What do we really know about the ground we walk on?
When I was a kid, I was a full fledged, sash-wearing, cookie-selling Girl Scout. For two weeks of every summer and countless weekends, I spent time at Camp Welaka, a small site located on the outskirts of the larger Jonathan Dickinson State Park in Hobe Sound, Florida. The camp consisted of army surplus tents mounted on raised platforms to protect us from the seasonal flooding on a sandy terrain speckled with pine trees and palmetto bushes made humid by the Loxahatchee River snaking through the grounds. Each summer spiders and mosquitoes feast on hapless campers only to be killed en masse as trucks spraying pesticides drive along the dirt roads of the camp. One summer my girl scout best friend and I noticed strange red lights emanating from across the park. We devised fantastical stories to explain the glow in the night sky, stories of Red Martians and the invasion of the rival Boy Scout’s Camp Tanah Keeta. As the years passed, the red glow became accepted, and like the trucks of pesticide, was not discussed.
Flash forward a decade or so, to my stint as a K-12 drawing teacher.
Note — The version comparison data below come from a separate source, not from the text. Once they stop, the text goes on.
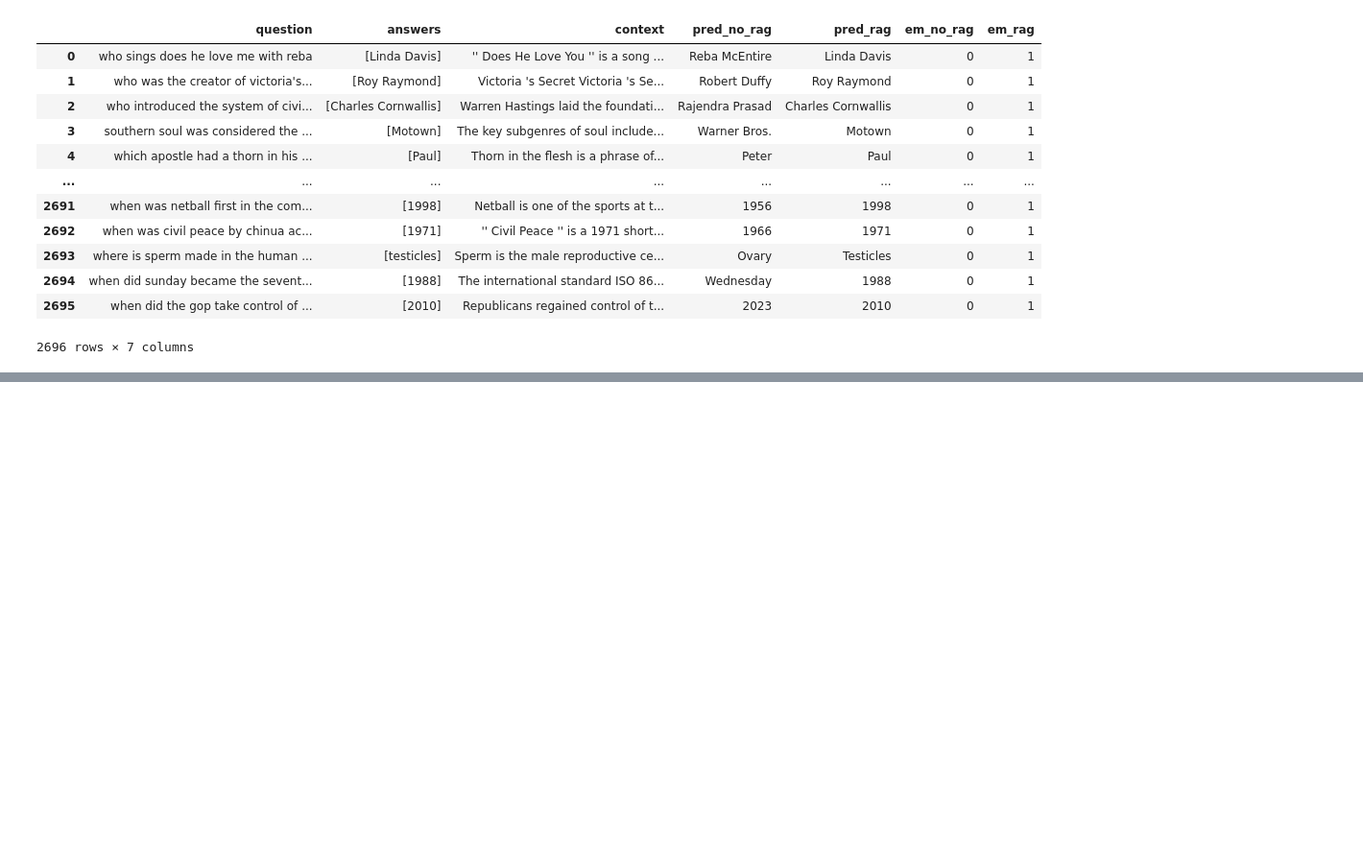
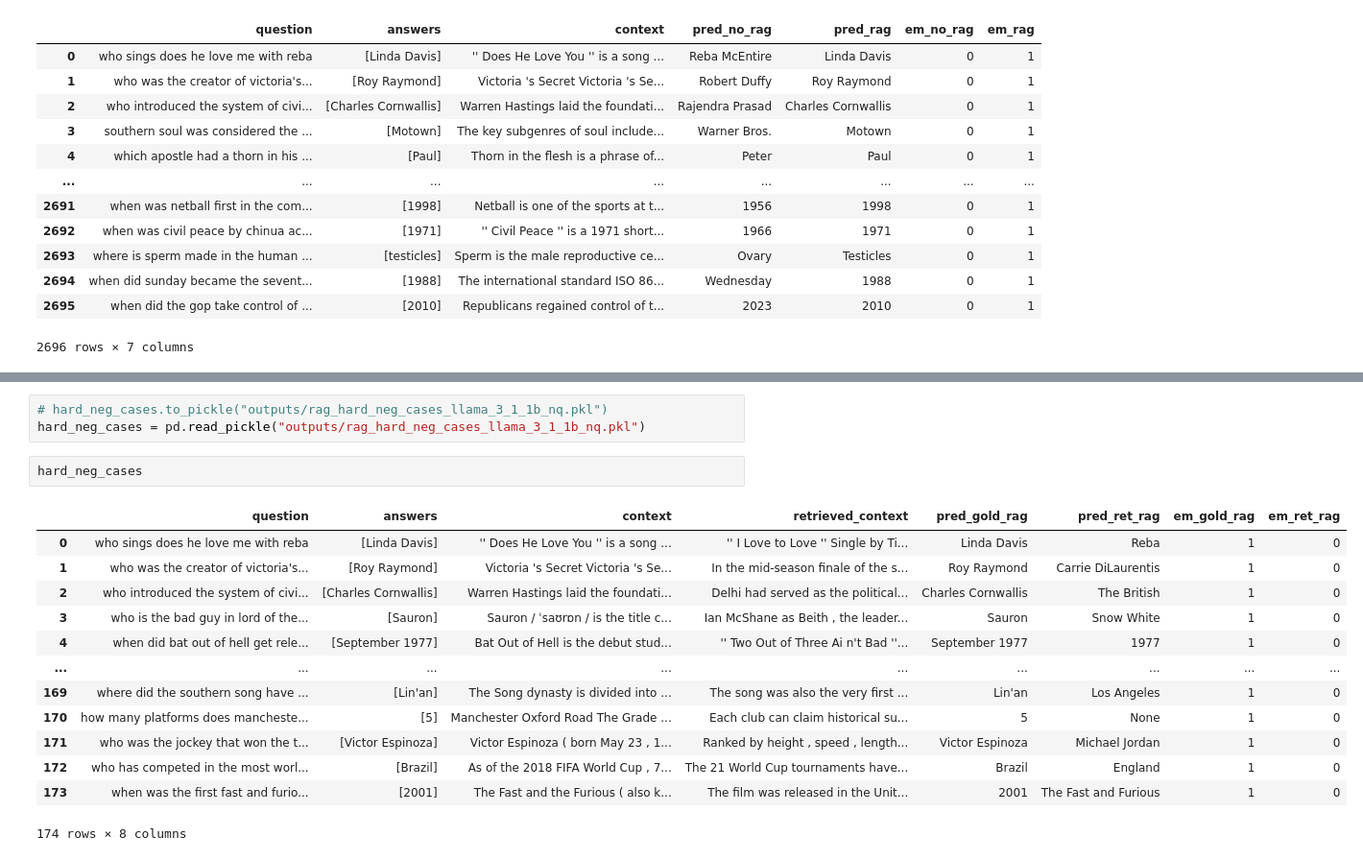
Before and after one commit to polgrisha/RAG_best_practices, a Jupyter notebook: notebooks/information_flow_routes_llama_3_nq.ipynb, the cells around one changed output, grey strips where cells are left out. Shown at 96% size. Cells and saved outputs as stored; diff of their text form; blank space fills up the shorter version.

```diff
--- a/notebooks/information_flow_routes_llama_3_nq.ipynb
+++ b/notebooks/information_flow_routes_llama_3_nq.ipynb
@@ -499,0 +621,19 @@ plot_mlp_layer_freq(rag_mlp_total_counter, non_rag_mlp_total_counter)
+# %%
+# hard_neg_cases.to_pickle("outputs/rag_hard_neg_cases_llama_3_1_1b_nq.pkl")
+hard_neg_cases = pd.read_pickle("outputs/rag_hard_neg_cases_llama_3_1_1b_nq.pkl")
+# %%
+hard_neg_cases
+# %% [output]
+|  | question | answers | context | retrieved_context | pred_gold_rag | pred_ret_rag | em_gold_rag | em_ret_rag |
+| 0 | who sings does he love me with reba | [Linda Davis] | '' Does He Love You '' is a song ... | '' I Love to Love '' Single by Ti... | Linda Davis | Reba | 1 | 0 |
+| 1 | who was the creator of victoria's... | [Roy Raymond] | Victoria 's Secret Victoria 's Se... | In the mid-season finale of the s... | Roy Raymond | Carrie DiLaurentis | 1 | 0 |
+| 2 | who introduced the system of civi... | [Charles Cornwallis] | Warren Hastings laid the foundati... | Delhi had served as the political... | Charles Cornwallis | The British | 1 | 0 |
+| 3 | who is the bad guy in lord of the... | [Sauron] | Sauron / ˈsaʊrɒn / is the title c... | Ian McShane as Beith , the leader... | Sauron | Snow White | 1 | 0 |
+| 4 | when did bat out of hell get rele... | [September 1977] | Bat Out of Hell is the debut stud... | '' Two Out of Three Ai n't Bad ''... | September 1977 | 1977 | 1 | 0 |
+| ... | ... | ... | ... | ... | ... | ... | ... | ... |
+| 169 | where did the southern song have ... | [Lin'an] | The Song dynasty is divided into ... | The song was also the very first ... | Lin'an | Los Angeles | 1 | 0 |
+| 170 | how many platforms does mancheste... | [5] | Manchester Oxford Road The Grade ... | Each club can claim historical su... | 5 | None | 1 | 0 |
+| 171 | who was the jockey that won the t... | [Victor Espinoza] | Victor Espinoza ( born May 23 , 1... | Ranked by height , speed , length... | Victor Espinoza | Michael Jordan | 1 | 0 |
+| 172 | who has competed in the most worl... | [Brazil] | As of the 2018 FIFA World Cup , 7... | The 21 World Cup tournaments have... | Brazil | England | 1 | 0 |
+| 173 | when was the first fast and furio... | [2001] | The Fast and the Furious ( also k... | The film was released in the Unit... | 2001 | The Fast and Furious | 1 | 0 |
+174 rows × 8 columns
```
Also changed, not shown: parts of 18 cells of this notebook.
I was reassuring a young pupil that she would not get lead poisoning from the shiny grey smears on her hands, and had the realization that although I knew that pencils were graphite and not lead, I didn’t actually know their history. I looked into it. The process started benignly enough, with a history that involved shepherds marking their sheep and graphite’s amazing properties as a cannonball lubricant. From there I began to make drawings that toyed with these histories. Following the trail from artistic to industrial uses, I started playing with its conductivity. This resulted in drawings that, with the help of electric currents, lit up LEDs. Wanting to explore this material further, I stumbled across an article that mentioned graphite was used in nuclear reactors. I do not pretend to understand nuclear fission, or for that matter life in general, but I do know that the very first reactor ever built used 771,000 pounds of graphite, which equates to a shit ton of drawings by third graders. This discovery was congruent with my arrival in Chicago, the home of that very heavy first reactor, known the world over as Chicago Pile One, CP1 to it’s friends. It was built in a squash court under the football field at the University of Chicago in 1942, but by 1943 the reactor moved to it’s current location in Red Gate Woods.
Part of the Cook County Forest Preserve, Red Gate is located just outside of the city. Marked by two monuments reminiscent of gravestones are Plot M, the first nuclear waste pile, and Site A, commemorating the burial site of the reactor. I was intrigued that these sites, visible scars on the landscape, are located within a nature preserve. Researching Red Gate Woods led me to look into the history of other parks and preserves. What I discovered was that many parks also share histories complicated by government regulations that seesaw between masking and exposing the manufacturing refuse of the past.
While digging through Chicago’s industrial burial grounds, I recalled those lights that in my youth I had attributed to boy-scout-abducting aliens. Prior to being a Florida State Park, the Jonathan Dickinson grounds had been Camp Murphy, a World War II training ground for the then highly classified radar system. In its heyday the site was made up of one thousand buildings, including a bowling alley. Remnants of those buildings can still be seen on the landscape. It turns out that in the mid 80s the state of Florida sold a parcel of land back to the federal government to build the Jonathan Dickinson Missile Tracking Annex. Atop a large microwave tower protruding from the northern section of the park was the source of the lights that had appeared that summer.
Even though I cannot visit these sites in person, I have developed a way of exploring them visually. Delving into materials made available by the Freedom of Information Act to question the shift that occurs when a place goes from restricted to public access, I create physical remnants of the unseen. In hand-drawn, layered photographic maps I ask, “What do we really know about the ground we walk on?”